Zeus, as a main god, has main attributes. As a man, he is shown as a middle-aged bearded man and tended to be painted or sculpted as preparing to throw a lightning bolt. When not shown like this, he is shown as being seated in majesty, as a king. Zeus takes on other forms as well, and in his stories he has taken on the forms of animals sacred to him and which were attributes of Zeus: the bull (rape of Europa), swan, (seduction of Leda), and the eagle (abduction of Ganymede). Oak trees, sometimes known as the king trees of the forests, were sacred to Zeus as well.

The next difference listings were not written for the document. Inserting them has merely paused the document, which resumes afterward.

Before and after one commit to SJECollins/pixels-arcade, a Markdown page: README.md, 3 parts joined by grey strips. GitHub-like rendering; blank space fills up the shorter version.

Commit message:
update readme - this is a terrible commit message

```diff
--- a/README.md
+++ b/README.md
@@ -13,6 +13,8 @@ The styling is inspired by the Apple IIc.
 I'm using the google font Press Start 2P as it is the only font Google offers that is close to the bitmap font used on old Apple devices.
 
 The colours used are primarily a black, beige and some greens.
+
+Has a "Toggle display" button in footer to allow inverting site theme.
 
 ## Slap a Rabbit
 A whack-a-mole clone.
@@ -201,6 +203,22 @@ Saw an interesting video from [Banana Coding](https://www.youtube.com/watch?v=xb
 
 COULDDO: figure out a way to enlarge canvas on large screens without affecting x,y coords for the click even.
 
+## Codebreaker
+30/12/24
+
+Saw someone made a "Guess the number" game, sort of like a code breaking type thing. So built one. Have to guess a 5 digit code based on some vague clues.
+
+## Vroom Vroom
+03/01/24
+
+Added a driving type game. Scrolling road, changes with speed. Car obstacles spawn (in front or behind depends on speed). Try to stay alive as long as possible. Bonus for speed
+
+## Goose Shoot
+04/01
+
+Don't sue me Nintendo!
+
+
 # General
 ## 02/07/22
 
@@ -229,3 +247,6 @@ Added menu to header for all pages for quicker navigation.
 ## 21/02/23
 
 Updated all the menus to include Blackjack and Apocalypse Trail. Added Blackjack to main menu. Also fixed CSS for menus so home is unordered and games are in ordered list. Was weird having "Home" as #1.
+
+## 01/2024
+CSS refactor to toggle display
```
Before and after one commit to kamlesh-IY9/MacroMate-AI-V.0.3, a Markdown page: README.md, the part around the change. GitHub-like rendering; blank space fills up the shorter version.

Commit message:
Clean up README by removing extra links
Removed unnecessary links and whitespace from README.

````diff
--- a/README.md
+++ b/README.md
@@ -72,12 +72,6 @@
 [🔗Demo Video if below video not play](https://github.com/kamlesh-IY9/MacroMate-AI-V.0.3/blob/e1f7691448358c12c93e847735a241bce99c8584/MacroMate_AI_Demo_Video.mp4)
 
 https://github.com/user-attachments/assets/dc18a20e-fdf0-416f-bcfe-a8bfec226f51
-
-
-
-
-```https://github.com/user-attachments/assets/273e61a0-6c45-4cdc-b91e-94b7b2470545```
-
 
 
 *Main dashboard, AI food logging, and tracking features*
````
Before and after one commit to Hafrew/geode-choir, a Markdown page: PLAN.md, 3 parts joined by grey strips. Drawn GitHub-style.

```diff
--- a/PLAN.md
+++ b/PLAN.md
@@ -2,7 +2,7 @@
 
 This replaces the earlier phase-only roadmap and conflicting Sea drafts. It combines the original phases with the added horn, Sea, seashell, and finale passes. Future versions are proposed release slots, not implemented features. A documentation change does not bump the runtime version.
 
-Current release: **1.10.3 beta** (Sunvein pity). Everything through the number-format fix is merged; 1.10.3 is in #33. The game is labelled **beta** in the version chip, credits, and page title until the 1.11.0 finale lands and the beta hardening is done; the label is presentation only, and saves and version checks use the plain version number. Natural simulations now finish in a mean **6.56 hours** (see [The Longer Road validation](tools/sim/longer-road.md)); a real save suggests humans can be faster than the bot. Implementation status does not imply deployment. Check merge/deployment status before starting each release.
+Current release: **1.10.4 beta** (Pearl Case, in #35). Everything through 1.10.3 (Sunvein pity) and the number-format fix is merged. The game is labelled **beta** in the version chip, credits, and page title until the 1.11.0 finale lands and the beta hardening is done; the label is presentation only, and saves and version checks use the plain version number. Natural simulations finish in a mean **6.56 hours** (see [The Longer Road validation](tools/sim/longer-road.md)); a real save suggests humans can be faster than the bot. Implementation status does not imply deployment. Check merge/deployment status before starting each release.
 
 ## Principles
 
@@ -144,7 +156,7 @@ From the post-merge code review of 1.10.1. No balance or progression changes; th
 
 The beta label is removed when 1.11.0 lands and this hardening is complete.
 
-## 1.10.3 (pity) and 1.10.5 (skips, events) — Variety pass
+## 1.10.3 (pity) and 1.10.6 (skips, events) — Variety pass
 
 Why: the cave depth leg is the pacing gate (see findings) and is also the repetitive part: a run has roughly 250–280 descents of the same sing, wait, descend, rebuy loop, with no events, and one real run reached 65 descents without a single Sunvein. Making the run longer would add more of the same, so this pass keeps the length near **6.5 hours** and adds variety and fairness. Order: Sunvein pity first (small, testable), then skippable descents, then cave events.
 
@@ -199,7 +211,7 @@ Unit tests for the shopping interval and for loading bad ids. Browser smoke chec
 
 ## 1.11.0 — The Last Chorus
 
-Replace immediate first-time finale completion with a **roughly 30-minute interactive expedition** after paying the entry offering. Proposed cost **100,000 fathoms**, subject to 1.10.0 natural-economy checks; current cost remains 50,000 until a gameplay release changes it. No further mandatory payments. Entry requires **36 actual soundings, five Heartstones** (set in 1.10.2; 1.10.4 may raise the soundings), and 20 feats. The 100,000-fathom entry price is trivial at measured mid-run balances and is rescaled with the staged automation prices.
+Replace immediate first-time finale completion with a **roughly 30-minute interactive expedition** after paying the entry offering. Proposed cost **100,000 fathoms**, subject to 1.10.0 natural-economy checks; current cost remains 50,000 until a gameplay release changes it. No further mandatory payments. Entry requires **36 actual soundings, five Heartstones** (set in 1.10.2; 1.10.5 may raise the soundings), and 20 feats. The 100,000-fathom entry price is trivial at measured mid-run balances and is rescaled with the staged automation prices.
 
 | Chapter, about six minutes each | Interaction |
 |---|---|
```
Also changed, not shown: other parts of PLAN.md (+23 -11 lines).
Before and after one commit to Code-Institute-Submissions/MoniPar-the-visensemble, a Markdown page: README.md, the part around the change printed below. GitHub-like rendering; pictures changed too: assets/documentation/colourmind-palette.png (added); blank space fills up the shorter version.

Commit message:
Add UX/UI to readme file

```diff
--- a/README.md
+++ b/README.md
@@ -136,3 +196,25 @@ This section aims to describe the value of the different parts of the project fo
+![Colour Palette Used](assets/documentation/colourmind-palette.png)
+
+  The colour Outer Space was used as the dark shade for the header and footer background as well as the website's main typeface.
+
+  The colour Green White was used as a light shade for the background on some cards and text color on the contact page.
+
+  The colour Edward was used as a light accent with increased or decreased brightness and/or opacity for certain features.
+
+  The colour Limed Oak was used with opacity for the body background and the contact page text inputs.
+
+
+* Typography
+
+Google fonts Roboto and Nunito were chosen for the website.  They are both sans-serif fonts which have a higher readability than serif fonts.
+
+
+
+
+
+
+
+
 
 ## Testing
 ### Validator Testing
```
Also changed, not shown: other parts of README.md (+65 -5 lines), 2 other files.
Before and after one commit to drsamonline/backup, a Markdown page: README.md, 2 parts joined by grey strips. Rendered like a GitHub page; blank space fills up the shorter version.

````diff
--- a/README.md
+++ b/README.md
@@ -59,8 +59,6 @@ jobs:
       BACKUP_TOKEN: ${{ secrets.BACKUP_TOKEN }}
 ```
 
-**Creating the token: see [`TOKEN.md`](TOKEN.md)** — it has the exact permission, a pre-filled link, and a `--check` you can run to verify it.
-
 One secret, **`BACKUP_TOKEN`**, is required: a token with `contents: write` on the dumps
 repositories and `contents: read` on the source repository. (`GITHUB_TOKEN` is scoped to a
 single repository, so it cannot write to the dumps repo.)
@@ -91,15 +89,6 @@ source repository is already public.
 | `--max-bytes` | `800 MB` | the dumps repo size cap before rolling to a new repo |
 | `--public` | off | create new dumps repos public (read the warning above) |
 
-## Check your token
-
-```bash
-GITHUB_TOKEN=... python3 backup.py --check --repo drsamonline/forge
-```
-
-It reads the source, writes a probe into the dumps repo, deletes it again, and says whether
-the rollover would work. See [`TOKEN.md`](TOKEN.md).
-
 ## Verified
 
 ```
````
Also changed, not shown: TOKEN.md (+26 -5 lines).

There are so many stories relating to Zeus that it would be impossible to list them all here in this one post. He is the son of Cronos and Rhea, the brother of Hades, Poseidon, Hera, Hestia, and Demeter, the husband of Hera, and the lover to many women (and some men). His children include: Aphrodite (this is debatable depending on the story), Athena, Apollo, Artemis, Hebe, Hephaestus (also debatable), Ares, Hermes, Persephone, Dionysus, Hercules, Perseus, Helen of Troy, Minos, and the Muses.
His more important stories are his birth and rise to power by defeating his father Cronos and the Titans. Cronos knew that he was destined to be overthrown by his son and his children would rise up and defeat him in the same way that he had defeated his own father, Ouranos. So Cronos swallowed all the children he had with Rhea as soon as they were born. But Rhea was tired and sick with grief by the time Cronos swallowed thir fifth child. She sought out Gaia and asked her aid. The two devised a scheme to keep the next child safe. Thea gave birth to the child in a cave in Crete, and there he was hidden and raised while Rhea gave Cronos a rock wrapped in swaddling clohes to swallow, which he did.
The stories vary at this point when Zeus is an infant. Some say that he was raised in the cave by Gaia; others say he was raised by a goat named Amalthea and guarded by lesser gods known as Kouretes, who danced and shouted and banged their shields so Cronos wouldn’t hear the baby. Still another version says Zeus was raised by nymphs. Regardless of the version, he survived his infancy and grew strong into a young god.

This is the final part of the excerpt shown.